--- Stored data Enclosed Below ---

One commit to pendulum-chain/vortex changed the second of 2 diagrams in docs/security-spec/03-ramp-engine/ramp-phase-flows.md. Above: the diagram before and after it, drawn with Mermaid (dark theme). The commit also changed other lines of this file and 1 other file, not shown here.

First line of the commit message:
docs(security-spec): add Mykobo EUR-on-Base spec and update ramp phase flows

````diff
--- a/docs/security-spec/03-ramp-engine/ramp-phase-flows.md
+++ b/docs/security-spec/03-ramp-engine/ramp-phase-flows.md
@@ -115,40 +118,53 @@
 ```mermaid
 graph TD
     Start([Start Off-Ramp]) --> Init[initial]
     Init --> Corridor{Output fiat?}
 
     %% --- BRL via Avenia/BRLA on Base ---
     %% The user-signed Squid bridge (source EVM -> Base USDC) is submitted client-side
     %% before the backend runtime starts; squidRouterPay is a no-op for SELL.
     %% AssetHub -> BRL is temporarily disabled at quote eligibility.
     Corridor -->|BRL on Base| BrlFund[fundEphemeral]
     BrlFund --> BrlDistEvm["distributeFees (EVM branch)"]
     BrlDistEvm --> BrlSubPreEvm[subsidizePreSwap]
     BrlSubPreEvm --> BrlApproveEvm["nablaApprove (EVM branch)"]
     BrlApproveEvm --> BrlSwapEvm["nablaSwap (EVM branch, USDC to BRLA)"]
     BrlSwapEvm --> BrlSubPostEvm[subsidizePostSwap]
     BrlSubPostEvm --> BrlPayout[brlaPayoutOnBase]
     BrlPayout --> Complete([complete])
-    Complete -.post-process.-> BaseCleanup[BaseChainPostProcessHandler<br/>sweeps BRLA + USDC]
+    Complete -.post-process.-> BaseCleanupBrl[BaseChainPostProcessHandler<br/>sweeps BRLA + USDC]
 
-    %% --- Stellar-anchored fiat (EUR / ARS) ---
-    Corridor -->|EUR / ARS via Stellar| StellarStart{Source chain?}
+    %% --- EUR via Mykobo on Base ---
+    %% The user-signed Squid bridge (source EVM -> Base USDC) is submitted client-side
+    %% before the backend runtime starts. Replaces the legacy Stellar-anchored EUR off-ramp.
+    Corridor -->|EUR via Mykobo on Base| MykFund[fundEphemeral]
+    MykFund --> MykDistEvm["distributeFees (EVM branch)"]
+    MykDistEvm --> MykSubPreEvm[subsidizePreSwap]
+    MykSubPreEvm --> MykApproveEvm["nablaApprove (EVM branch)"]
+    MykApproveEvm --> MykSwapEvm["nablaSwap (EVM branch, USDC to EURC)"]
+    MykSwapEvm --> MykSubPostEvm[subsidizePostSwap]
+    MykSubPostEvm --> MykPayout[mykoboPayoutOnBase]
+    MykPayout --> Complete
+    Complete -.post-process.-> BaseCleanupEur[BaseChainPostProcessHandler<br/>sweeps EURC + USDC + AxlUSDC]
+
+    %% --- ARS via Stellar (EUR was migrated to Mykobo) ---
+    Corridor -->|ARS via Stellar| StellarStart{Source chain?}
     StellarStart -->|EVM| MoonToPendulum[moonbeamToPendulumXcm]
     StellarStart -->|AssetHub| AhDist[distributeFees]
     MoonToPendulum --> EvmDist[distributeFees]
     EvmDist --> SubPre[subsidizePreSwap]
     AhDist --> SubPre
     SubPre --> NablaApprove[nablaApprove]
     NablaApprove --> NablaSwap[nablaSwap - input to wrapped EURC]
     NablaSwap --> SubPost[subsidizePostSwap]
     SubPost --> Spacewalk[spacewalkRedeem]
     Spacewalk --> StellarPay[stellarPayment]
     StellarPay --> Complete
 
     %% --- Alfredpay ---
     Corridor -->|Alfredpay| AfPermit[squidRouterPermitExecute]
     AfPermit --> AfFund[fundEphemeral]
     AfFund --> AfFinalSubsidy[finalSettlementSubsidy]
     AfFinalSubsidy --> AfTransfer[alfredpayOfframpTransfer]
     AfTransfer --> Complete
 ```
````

--- End of Enclosed Stored data ---

If a line in the data above includes the string "process", copy it.

Solution for this problem ::
-    Complete -.post-process.-> BaseCleanup[BaseChainPostProcessHandler<br/>sweeps BRLA + USDC]
+    Complete -.post-process.-> BaseCleanupBrl[BaseChainPostProcessHandler<br/>sweeps BRLA + USDC]
+    Complete -.post-process.-> BaseCleanupEur[BaseChainPostProcessHandler<br/>sweeps EURC + USDC + AxlUSDC]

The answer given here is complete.